(Excerpted records begins)
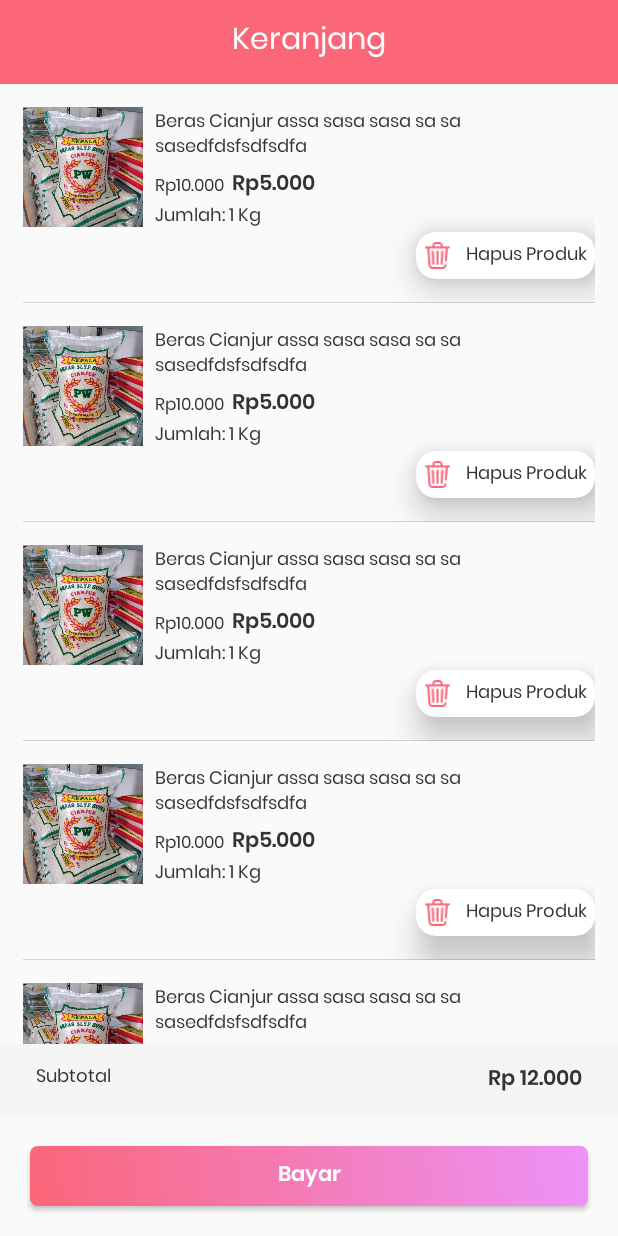
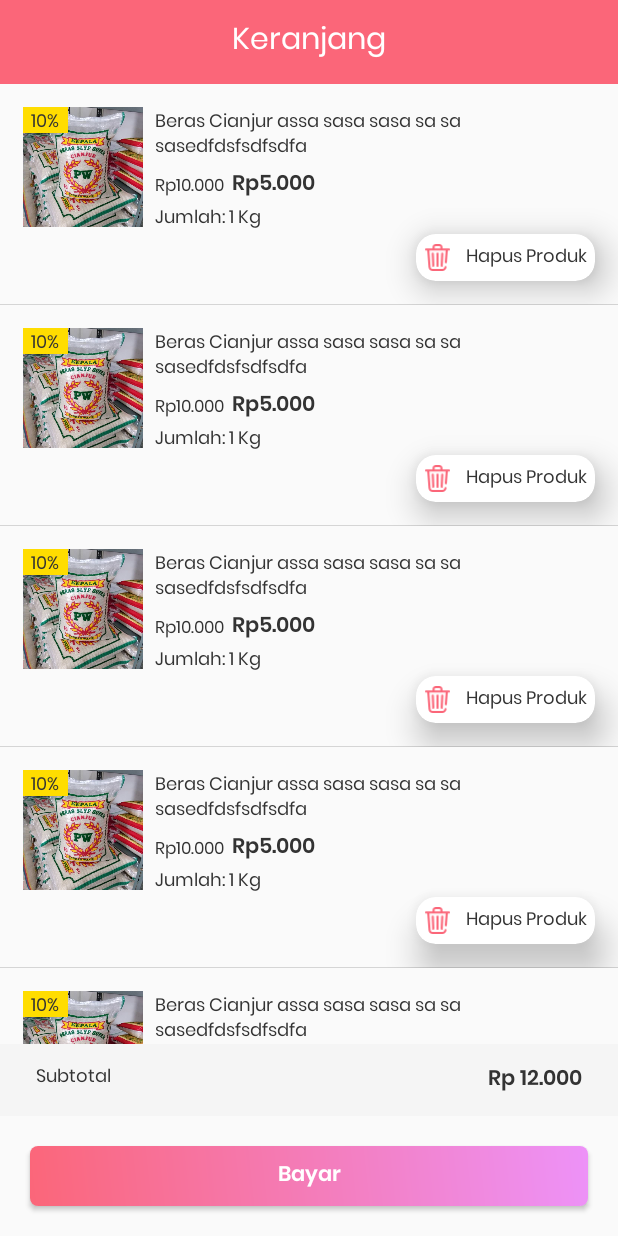
Before and after one commit to ddr137/Kawarung-android, an Android app: the layout activity_cart.xml on its own in the app's theme, with its tools: preview values and no code run, on a phone screen of 412 x 824 dp. Run offline under Robolectric (Android 15) with nearby library versions, the phone set to English and light mode, and no system bars; network calls fail.

Commit message:
aku galau

```diff
--- a/app/src/main/java/com/nahltech/kawarung/adapters/DetailProductAdapter.kt
+++ b/app/src/main/java/com/nahltech/kawarung/adapters/DetailProductAdapter.kt
@@ -8,6 +8,7 @@ import android.view.LayoutInflater
 import android.view.View
 import android.view.ViewGroup
 import androidx.recyclerview.widget.RecyclerView
+import coil.api.load
 import com.nahltech.kawarung.R
 import com.nahltech.kawarung.data.models.best_selling.Product
 import com.nahltech.kawarung.ui.home.DetailProductActivity
@@ -59,7 +60,7 @@ class DetailProductAdapter(
             }
 
             itemView.name_product.text = product.name
-            //itemView.image_product.load(bestSelling.images.size)
+            itemView.image_product.load("https://warunkkita.com/images/product/${product.id}/${product.image}")
             itemView.price_product.text = formatRupiah.format(product.discountPrice!!.toDouble()) + "/ ${product.unit}"
             itemView.min_order.text = "Min." +  " ${product.minimumBuy}" + " ${product.unit}"
             //itemView.seller_name.text = product.seller.name
--- a/app/src/main/java/com/nahltech/kawarung/adapters/HomeProductAdapter.kt
+++ b/app/src/main/java/com/nahltech/kawarung/adapters/HomeProductAdapter.kt
@@ -8,6 +8,7 @@ import android.view.LayoutInflater
 import android.view.View
 import android.view.ViewGroup
 import androidx.recyclerview.widget.RecyclerView
+import coil.api.load
 import com.nahltech.kawarung.R
 import com.nahltech.kawarung.data.models.best_selling.Product
 import com.nahltech.kawarung.ui.home.DetailProductActivity
@@ -59,7 +60,7 @@ class HomeProductAdapter(
             }
 
             itemView.name_product.text = product.name
-            //itemView.image_product.load(bestSelling.images.size)
+            itemView.image_product.load("https://warunkkita.com/images/product/${product.id}/${product.image}")
             itemView.price_product.text = formatRupiah.format(product.discountPrice!!.toDouble()) + "/ ${product.unit}"
             itemView.min_order.text = "Min." +  " ${product.minimumBuy}" + " ${product.unit}"
 
--- a/app/src/main/java/com/nahltech/kawarung/data/models/best_selling/Product.kt
+++ b/app/src/main/java/com/nahltech/kawarung/data/models/best_selling/Product.kt
@@ -7,7 +7,7 @@ data class Product (
     @SerializedName("name") var name: String? = null,
     @SerializedName("slug") var slug: String? = null,
     @SerializedName("category") var category: Category,
-    //@SerializedName("images") var images: List<Int>,
+    @SerializedName("image") var image: String? = null,
     @SerializedName("stock") var stock: String? = null,
     @SerializedName("unit") var unit: String? = null,
     @SerializedName("description") var description: String? = null,
--- a/app/src/main/java/com/nahltech/kawarung/data/models/cart/Product.kt
+++ b/app/src/main/java/com/nahltech/kawarung/data/models/cart/Product.kt
@@ -6,6 +6,7 @@ data class Product(
     @SerializedName("category_name") val category_name: String? = null,
     @SerializedName("discount") val discount: String? = null,
     @SerializedName("discount_price") val discount_price: String? = null,
+    @SerializedName("price") val price: String? = null,
     @SerializedName("id") val id: Int? = null,
     @SerializedName("image") val image: String? = null,
     @SerializedName("image_id") val image_id: String? = null,
--- a/app/src/main/java/com/nahltech/kawarung/ui/profile/ProfileFragment.kt
+++ b/app/src/main/java/com/nahltech/kawarung/ui/profile/ProfileFragment.kt
@@ -238,8 +238,4 @@ class ProfileFragment : Fragment() {
             })
     }
 
-    override fun onResume() {
-        super.onResume()
-        setupViewModel()
-    }
 }
--- a/app/src/main/res/layout/activity_cart.xml
+++ b/app/src/main/res/layout/activity_cart.xml
@@ -5,25 +5,36 @@
     android:layout_height="match_parent"
     xmlns:app="http://schemas.android.com/apk/res-auto">
 
+    <com.google.android.material.appbar.AppBarLayout
+        android:id="@+id/appbar_cart"
+        android:layout_width="match_parent"
+        android:layout_height="wrap_content"
+        app:elevation="0dp"
+        app:layout_constraintEnd_toEndOf="parent"
+        app:layout_constraintStart_toStartOf="parent"
+        app:layout_constraintTop_toTopOf="parent">
+
         <androidx.appcompat.widget.Toolbar
             android:id="@+id/toolbar_cart"
             android:layout_width="match_parent"
             android:layout_height="?attr/actionBarSize"
-        android:background="@color/colorLightRed"
-        app:contentInsetStart="0dp">
+            android:layout_gravity="center_vertical"
+            android:layout_weight="1"
+            android:background="@color/colorLightRed">
 
             <TextView
                 style="@style/TextRegular"
-            android:layout_width="match_parent"
-            android:gravity="center"
+                android:layout_gravity="center_horizontal"
                 android:text="Keranjang"
                 android:textColor="@color/colorWhite"
                 android:textSize="20sp" />
 
         </androidx.appcompat.widget.Toolbar>
 
+    </com.google.android.material.appbar.AppBarLayout>
+
     <androidx.recyclerview.widget.RecyclerView
-        android:layout_below="@+id/toolbar_cart"
+        android:layout_below="@+id/appbar_cart"
         android:id="@+id/rv_cart"
         android:layout_width="match_parent"
         android:layout_height="wrap_content"
--- a/app/src/main/res/layout/fragment_profile.xml
+++ b/app/src/main/res/layout/fragment_profile.xml
@@ -54,6 +54,7 @@
 
                     <com.mikhaellopez.circularimageview.CircularImageView
                         android:id="@+id/profile_image"
+                        android:scaleType="centerCrop"
                         android:layout_width="80dp"
                         android:layout_height="80dp"
                         android:layout_marginStart="@dimen/margin_space"
--- a/app/src/main/res/layout/item_list_cart.xml
+++ b/app/src/main/res/layout/item_list_cart.xml
@@ -4,11 +4,11 @@
     xmlns:tools="http://schemas.android.com/tools"
     android:layout_width="match_parent"
     android:layout_height="wrap_content"
-    android:paddingStart="15dp"
-    android:paddingTop="15dp"
-    android:paddingEnd="15dp">
+    android:paddingTop="15dp">
 
     <ImageView
+        android:scaleType="fitCenter"
+        android:layout_marginStart="15dp"
         android:id="@+id/img_cart"
         android:layout_width="80dp"
         android:layout_height="80dp"
@@ -16,11 +16,22 @@
         tools:src="@drawable/beras" />
 
     <TextView
+        android:layout_marginStart="15dp"
+        android:id="@+id/label_discount_cart"
+        style="@style/TextMedium"
+        android:layout_width="30dp"
+        android:layout_height="17dp"
+        android:background="@color/colorYellow"
+        android:textAlignment="center"
+        tools:text="10%" />
+
+    <TextView
+        android:layout_marginEnd="15dp"
         android:id="@+id/title_product_cart"
         style="@style/TextRegular"
         android:layout_height="40dp"
         android:layout_toEndOf="@+id/img_cart"
-        android:text="Beras Cianjur assa sasa sasa sa sa sasedfdsfsdfsdfa" />
+        tools:text="Beras Cianjur assa sasa sasa sa sa sasedfdsfsdfsdfa" />
 
     <TextView
         android:id="@+id/price_strikeThrough"
@@ -29,22 +40,23 @@
         android:layout_marginTop="3dp"
         android:layout_marginEnd="5dp"
         android:layout_toEndOf="@+id/img_cart"
-        android:text="Rp10.000"
+        tools:text="Rp10.000"
         android:textSize="11sp" />
 
     <TextView
+        android:id="@+id/price_product_cart"
         style="@style/TextSemiBold"
         android:layout_below="@+id/title_product_cart"
         android:layout_toEndOf="@+id/price_strikeThrough"
-        android:text="Rp5.000"
+        tools:text="Rp5.000"
         android:textSize="14sp" />
 
     <TextView
         android:id="@+id/total_qty_cart"
         style="@style/TextRegular"
-        android:layout_below="@+id/price_strikeThrough"
+        android:layout_below="@+id/price_product_cart"
         android:layout_toEndOf="@+id/img_cart"
-        android:text="Jumlah: 1 Kg" />
+        tools:text="Jumlah: 1 Kg" />
 
     <androidx.cardview.widget.CardView
         android:id="@+id/cv_delete"
@@ -53,6 +65,7 @@
         android:layout_below="@+id/total_qty_cart"
         android:layout_alignParentEnd="true"
         app:cardCornerRadius="13dp"
+        android:layout_marginEnd="15dp"
         app:cardElevation="15dp">
 
         <RelativeLayout
```
Also changed, not shown: app/src/main/java/com/nahltech/kawarung/adapters/CartProductAdapter.kt (+29 -2 lines). Lines whose indentation alone changed are shown as unchanged.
(Excerpted records ends)
If a line in the entries above holds the word "data", count it; then report the total alone.

8